I’m not a religious man, but the fog DID lift on cue, allowing me to cut east of Jones Is., and avoid most of the current. That seemed fortunate, as I could see the standing waves in the channel from the rips, sometimes only a few hundred yards away – and I was a long way from the entrance to Speiden! One benefit of my paranoia was that we skirted Wasp Passage, which looks like a really great little passage; later, we were to find that the services there (at Deer Harbor) are excellent, and its highly recommended.

A brief tour of Friday Harbor showed us how the ‘other half’ lived. Hard for a small-town boy to imagine that much money in one place, but there it was. We didn’t stop, as we didn’t want to shame all those giant ‘floating clorox bottles’ as Jamie O. calls them, with our elegant little red Chebacco. Friday Harbor is one busy place – sea planes taking off, boats of all sizes and shapes, the ferry – I kept my head on a swivel trying to keep from getting run into, or embarrassing myself by holding up the ferry (I found out they WILL wait!).

Odlin County Park is just across Upright Channel from Friday Harbor, on Lopez Is. We picked up a mooring for $8, and hiked the beach, which was fairly populated with car campers coming over on the ferry. Odlin turned out to be a fairly rough anchorage, due to the traffic on Upright Channel – pleasure boats, ferries, etc. kept it churned up until evening. On review, I think I could have chosen more wisely. Since we stay on the boat at night, you’re very much captive to poor choices like this, so I’ll be much wiser in the future.

Obstruction Pass is a narrow constriction leading to the ‘outside’ of the island group, and into Rosario Straits. Tides were increasing during the week, and tidal flows were forecast to be strong. Obstruction pass currents can exceed 5 knots, and given the heavy traffic in the pass (like the ferry), I wanted to hit it right. This we did perfectly the next morning, sailing from Odlin almost all the way thru the pass until it turned south into the morning breeze. Swallowing my pride, I fired up ‘Iron Hoss’ for the last 100 yards or so, before re-setting the sails into a favorable south wind to make our way north along the shore of Orcas to Doe Bay.

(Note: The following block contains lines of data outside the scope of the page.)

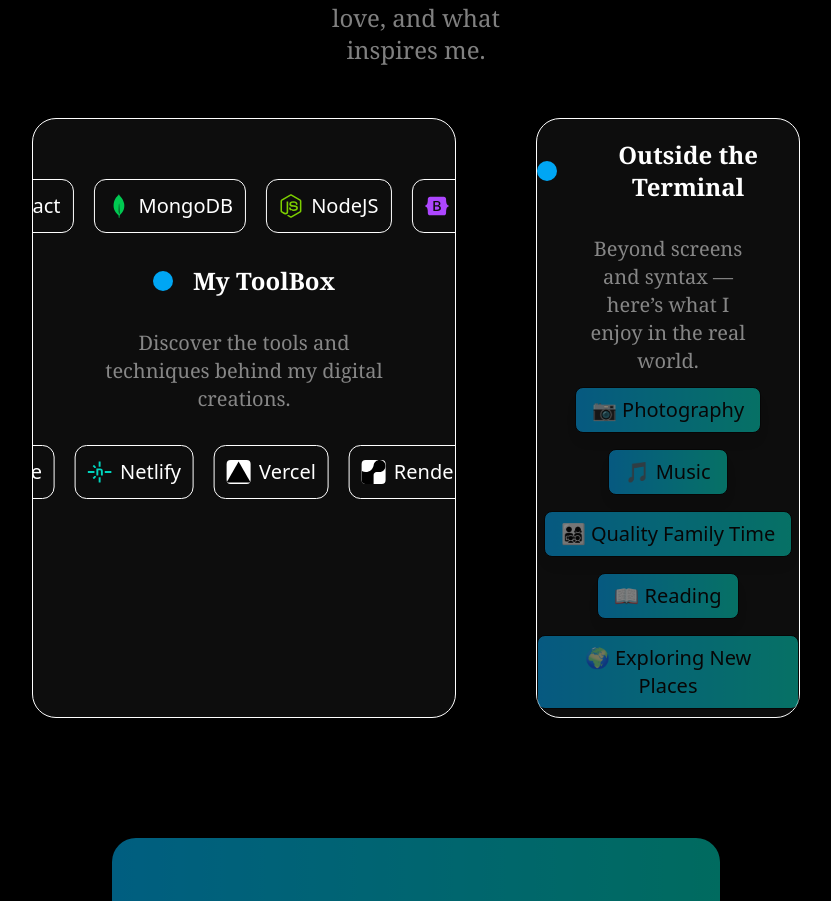
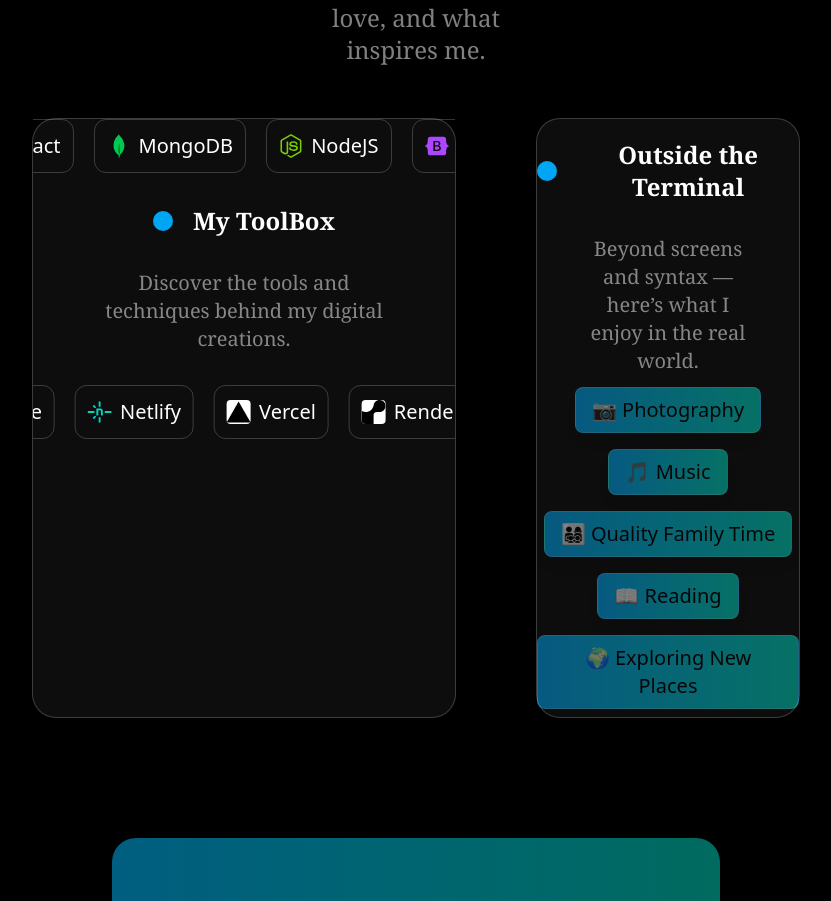
Before and after one commit to hadiyasameer/HadiyaShameer, a React (Vite) app: page / in a window 1280 px wide. Shown: the part 4684-5585 px from the top of the page, without its empty margins (416-1247 px from the left). Built offline with nearby package versions, Linux system fonts and the light colour scheme.

Commit message:
updated about me border

```diff
--- a/src/components/AboutMe.jsx
+++ b/src/components/AboutMe.jsx
@@ -35,17 +35,18 @@ function AboutMe({ id }) {
                 <h3 className='lg:text-2xl text-white/50 m-auto p-3 font-serif lg:justify-center lg:text-center lg:w-1/3'>See what I do, what I love, and what inspires me.</h3>
             </div>
             <div className='flex sm:flex-row flex-col justify-center'>
-                <div className='rounded-3xl m-10 border-1 bg-white/5 lg:w-1/2 shadow-3xl text-center text-white'>
-                    <div className="overflow-hidden mt-15">
-                        <div className="inline-flex gap-5 animate-[var(--animate-slide-right)]">
+                <div className='rounded-3xl m-10 border border-white/20
+-1 bg-white/5 lg:w-1/2 shadow-3xl text-center text-white'>
+                    <div className="overflow-hidden w-full">
+                        <div className="inline-flex min-w-full gap-5 animate-[var(--animate-slide-right)]">
                             {techStack.map((tech, index) => (
-                                <span key={index} className="text-xl border-1 text-white flex items-center gap-2 p-3 rounded-xl">
+                                <span key={index} className="text-xl border border-white/20 text-white flex items-center gap-2 p-3 rounded-xl">
                                     {tech.icon}
                                     {tech.label}
                                 </span>
                             ))}
                             {techStack.map((tech, index) => (
-                                <span key={`dup-${index}`} className="text-xl border-1 text-white flex items-center gap-2 p-3 rounded-xl">
+                                <span key={`dup-${index}`} className="text-xl border border-white/20 text-white flex items-center gap-2 p-3 rounded-xl">
                                     {tech.icon}
                                     {tech.label}
                                 </span>
@@ -63,13 +64,13 @@ function AboutMe({ id }) {
                     <div className="overflow-hidden my-5">
                         <div className="inline-flex gap-5 animate-[var(--animate-slide-left)]">
                             {techStack1.map((tech, index) => (
-                                <span key={index} className="text-xl border-1 text-white flex items-center gap-2 p-3 rounded-xl">
+                                <span key={index} className="text-xl border border-white/20 text-white flex items-center gap-2 p-3 rounded-xl">
                                     {tech.icon}
                                     {tech.label}
                                 </span>
                             ))}
                             {techStack1.map((tech, index) => (
-                                <span key={`dup-${index}`} className="text-xl border-1 text-white flex items-center gap-2 p-3 rounded-xl">
+                                <span key={`dup-${index}`} className="text-xl border border-white/20 text-white flex items-center gap-2 p-3 rounded-xl">
                                     {tech.icon}
                                     {tech.label}
                                 </span>
@@ -77,7 +78,7 @@ function AboutMe({ id }) {
                         </div>
                     </div>
                 </div>
-                <div className='rounded-3xl m-10 border-1 bg-white/5 lg:w-2/5 shadow-3xl text-center text-white'>
+                <div className='rounded-3xl m-10 border border-white/20 bg-white/5 lg:w-2/5 shadow-3xl text-center text-white'>
                     <h1 className='font-serif lg:text-2xl font-bold text-white my-5  flex items-center justify-center gap-5'>
                         <span className="relative flex size-5">
                             <span className="absolute inline-flex h-full w-full animate-ping rounded-full bg-sky-400 opacity-75"></span>
@@ -85,11 +86,11 @@ function AboutMe({ id }) {
                         </span>Outside the Terminal</h1>
                     <h2 className='lg:text-xl text-white/50 m-auto p-3 font-serif justify-center text-center lg:w-3/4 '>Beyond screens and syntax — here’s what I enjoy in the real world.</h2>
                     <div className="flex flex-wrap justify-center gap-4 pb-2">
-                        <span className="relative inline-flex items-center gap-2 px-4 py-2 rounded-lg text-black opacity-50 bg-gradient-to-r from-sky-500 to-teal-400 border text-sm sm:text-base lg:text-xl font-medium shadow-lg hover:scale-105 transition-transform duration-300 lg:justify-center z-10">📷 Photography</span>
-                        <span className="relative inline-flex items-center gap-2 px-4 py-2 rounded-lg text-black opacity-50 bg-gradient-to-r from-sky-500 to-teal-400 border text-sm sm:text-base lg:text-xl font-medium shadow-lg hover:scale-105 transition-transform duration-300 lg:justify-center z-10">🎵 Music</span>
-                        <span className="relative inline-flex items-center gap-2 px-4 py-2 rounded-lg text-black opacity-50 bg-gradient-to-r from-sky-500 to-teal-400 border text-sm sm:text-base lg:text-xl font-medium shadow-lg hover:scale-105 transition-transform duration-300 lg:justify-center z-10">👨‍👩‍👧‍👦 Quality Family Time</span>
-                        <span className="relative inline-flex items-center gap-2 px-4 py-2 rounded-lg text-black opacity-50 bg-gradient-to-r from-sky-500 to-teal-400 border text-sm sm:text-base lg:text-xl font-medium shadow-lg hover:scale-105 transition-transform duration-300 lg:justify-center z-10">📖 Reading</span>
-                        <span className="relative inline-flex items-center gap-2 px-4 py-2 rounded-lg text-black opacity-50 bg-gradient-to-r from-sky-500 to-teal-400 border text-sm sm:text-base lg:text-xl font-medium shadow-lg hover:scale-105 transition-transform duration-300 lg:justify-center z-10">🌍 Exploring New Places</span>
+                        <span className="relative inline-flex items-center gap-2 px-4 py-2 rounded-lg text-black opacity-50 bg-gradient-to-r from-sky-500 to-teal-400 border border-white/20 text-sm sm:text-base lg:text-xl font-medium shadow-lg hover:scale-105 transition-transform duration-300 lg:justify-center z-10">📷 Photography</span>
+                        <span className="relative inline-flex items-center gap-2 px-4 py-2 rounded-lg text-black opacity-50 bg-gradient-to-r from-sky-500 to-teal-400 border border-white/20 text-sm sm:text-base lg:text-xl font-medium shadow-lg hover:scale-105 transition-transform duration-300 lg:justify-center z-10">🎵 Music</span>
+                        <span className="relative inline-flex items-center gap-2 px-4 py-2 rounded-lg text-black opacity-50 bg-gradient-to-r from-sky-500 to-teal-400 border border-white/20 text-sm sm:text-base lg:text-xl font-medium shadow-lg hover:scale-105 transition-transform duration-300 lg:justify-center z-10">👨‍👩‍👧‍👦 Quality Family Time</span>
+                        <span className="relative inline-flex items-center gap-2 px-4 py-2 rounded-lg text-black opacity-50 bg-gradient-to-r from-sky-500 to-teal-400 border border-white/20 text-sm sm:text-base lg:text-xl font-medium shadow-lg hover:scale-105 transition-transform duration-300 lg:justify-center z-10">📖 Reading</span>
+                        <span className="relative inline-flex items-center gap-2 px-4 py-2 rounded-lg text-black opacity-50 bg-gradient-to-r from-sky-500 to-teal-400 border border-white/20 text-sm sm:text-base lg:text-xl font-medium shadow-lg hover:scale-105 transition-transform duration-300 lg:justify-center z-10">🌍 Exploring New Places</span>
                     </div>
 
                 </div>
```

'Full Gallop' at full gallop (John Kohnen photo)

Approaching Doe Bay, we met several sea kayakers, one of whom volunteered his mooring to us for the night – a most generous offer we accepted. Later, we found out he owned a large old wooden catboat which he moored there, but was presently in the shop for repairs. We’d visited Doe Bay resort many years earlier, and rowed the inflatable in a marathon trip to the resort’s inlet. Little seemed to have changed, except for the meal schedule and the prices. Food was available only during lunch and dinner hours, so we settled for $3 worth of soda pop, which is two small servings. Later, we calculated that those sodas cost almost as much as our outboard fuel for the whole week!

The Doe Bay mooring also proved to be rolly, more as a result of the currents in the channel, as traffic was light. Again, its a lesson learned that won’t be soon forgotten. Countering this was the gorgeous scenery, supplemented by the low tides exposing lots of marine life on the rocks near the bay – starfish and other life that must thrive below normal tide range. The next day’s trip along the west shore of Lummi was uneventful, under motor and sail. My in-laws had graciously dropped my truck and trailer at the take-out, and the biggest event was locating our keys, which had disappeared into a week’s worth of clutter in the cabin. I circled in the channel for nearly 1/2 hour while we searched, before finding them right where we’d left them.

Overall, I consider the whole week a resounding success. We ate well on our little coleman stove, had great sailing and weather, and totally enjoyed the folks at the Sail-in. We found our way around with chart and compass, and even found our way home. Full Gallop performed flawlessly, including holding her own against her gorgeous sisterships.